A home of one’s own to heal heart and soul


In the street, where she lived, nobody knew that Terry’s* singing voice could touch hearts. Then, one day, the
lady who had helped her find her new home asked her to sing at the Christmas party of her working group. She was such a big hit that, soon after, at age 50, Terry saw a childhood dream come true when she was one of the finalists in a singing competition organized by a Quebec TV station.

Terry is one of the some 150 mentally ill homeless people who have found a home as part of At Home – a research demonstration project providing housing and services in an effort to assess the factors promoting housing stability while ensuring the well-being of homeless people dealing with mental health problems.

“We were inspired by Housing First in New York, which helps homeless people with high needs, and by Street to Home, in Toronto, which helps people with moderate needs,” explains Cécile Leclercq, Ph.D., coordinator of Montréal’s At Home project. In fact Montréal launched this program at the same time as the cities of Vancouver, Winnipeg, Toronto, and Moncton.

Since this is also a research project, the 460 participants are divided into experimental and control groups: 200 of the 300 people with “moderate” needs will be offered housing and services from the At Home intervention team (the experimental group), while the 100 others (the control group) will continue to rely on community *not her real name services. The 160 homeless people with more pressing needs have been divided into two equal cohorts, half in an experimental group and half in a control group.
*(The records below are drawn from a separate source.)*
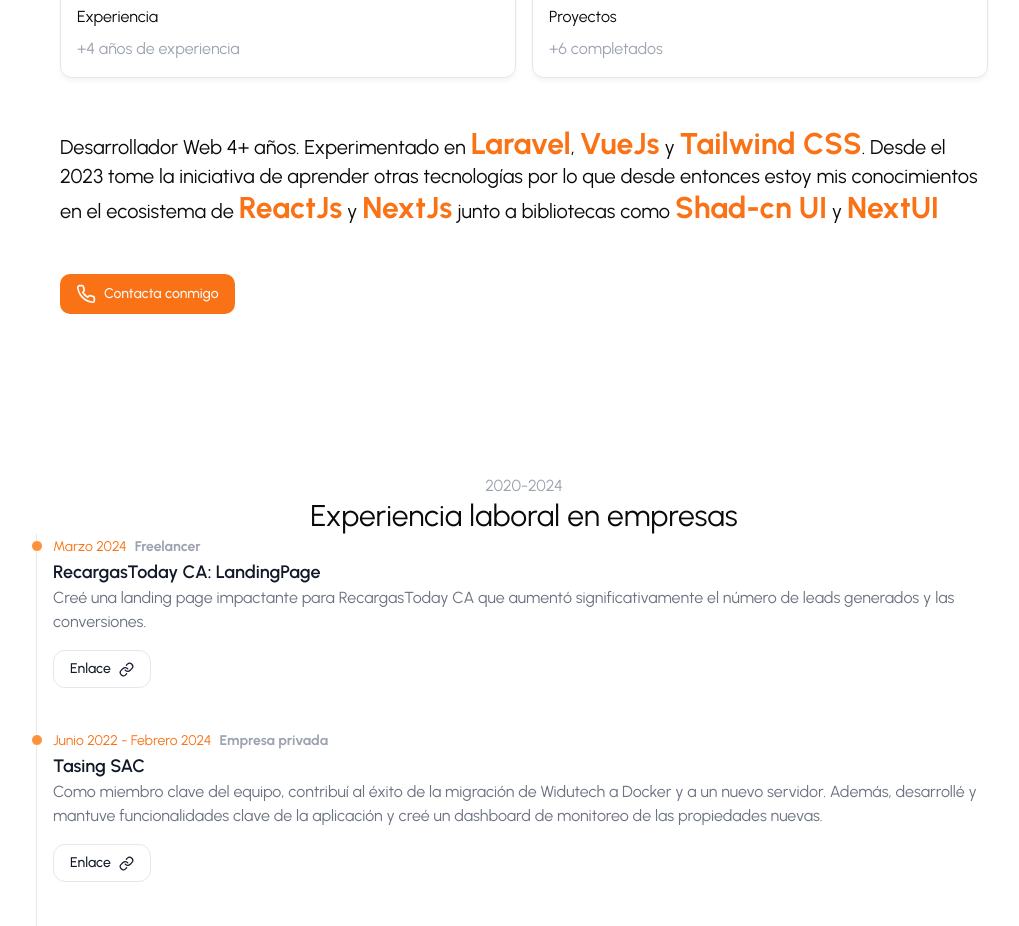
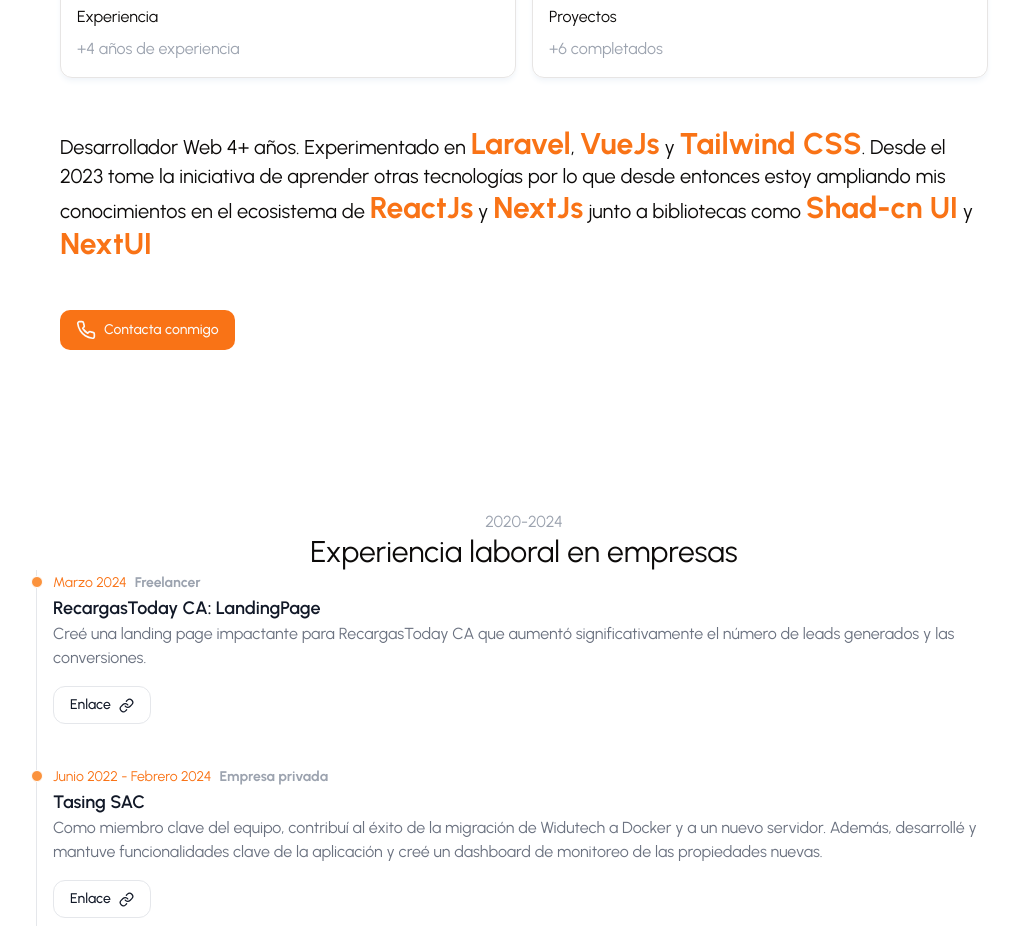
Before and after one commit to jrosasr/porfolio, a Next.js app: page / in a window 1280 px wide. Shown: the part 800-1726 px from the top of the page, without its empty margins (116-1135 px from the left). Built offline with nearby package versions, Linux system fonts and the light colour scheme.

Commit message:
Update about-me.tsx

```diff
--- a/components/about-me.tsx
+++ b/components/about-me.tsx
@@ -29,7 +29,7 @@
             <Anchor href="https://vuejs.org/" title="VueJs" /> y{" "}
             <Anchor href="https://tailwindcss.com/" title="Tailwind CSS" />.
             Desde el 2023 tome la iniciativa de aprender otras tecnologías por
-            lo que desde entonces estoy mis conocimientos en el ecosistema de{" "}
+            lo que desde entonces estoy ampliando mis conocimientos en el ecosistema de{" "}
             <Anchor href="https://react.dev/" title="ReactJs" /> y{" "}
             <Anchor href="https://nextjs.org/" title="NextJs" /> junto a
             bibliotecas como{" "}
```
“Our research team will meet with all the participants every three months for two years to assess their situation,” adds Leclercq, noting that the Montréal project also includes three clinical teams and a group responsible for finding  housing through an agreement with more than forty housing owners.

Planting the seeds

The seeds for this project were planted in 2007 by a Health Canada official who shared his concerns about the mentally ill  homeless with former senator Michael Kirby, the chair of the Mental Health Commission of Canada (which funds the At Home project). “With the help of researchers, Mr. Kirby developed a more extensive project than had been proposed by the Health Canada official,” explains Eric Latimer, Ph.D., a researcher working on the Services, Policy and Population Health theme at the Douglas Institute and chief researcher for Montréal’s At Home project.

Latimer’s team is composed of caregivers and researchers from the Jeanne-Mance health and social services centre, the Diogène community organization, the Douglas Institute, and five Quebec universities. They began recruiting participants in fall 2009.

“Participants are referred to us by shelters  prisons, community organizations, and hospitals, and our research officers/interviewers are also present in the field,” adds Leclercq, the project coordinator. Participants are not left to their own devices in their new homes, she notes. With the help of a caregiver who meets with them at least once a week, they set goals based on their own strengths.

“We favour the recovery approach,” explains Leclercq, who naturally hopes that the housing and clinical follow-up will continue after the project ends. And while the results are not yet in, the At Home project is already yielding results – such as the participant who, after living for years in the street, is now superintendent of the building where he was given a home.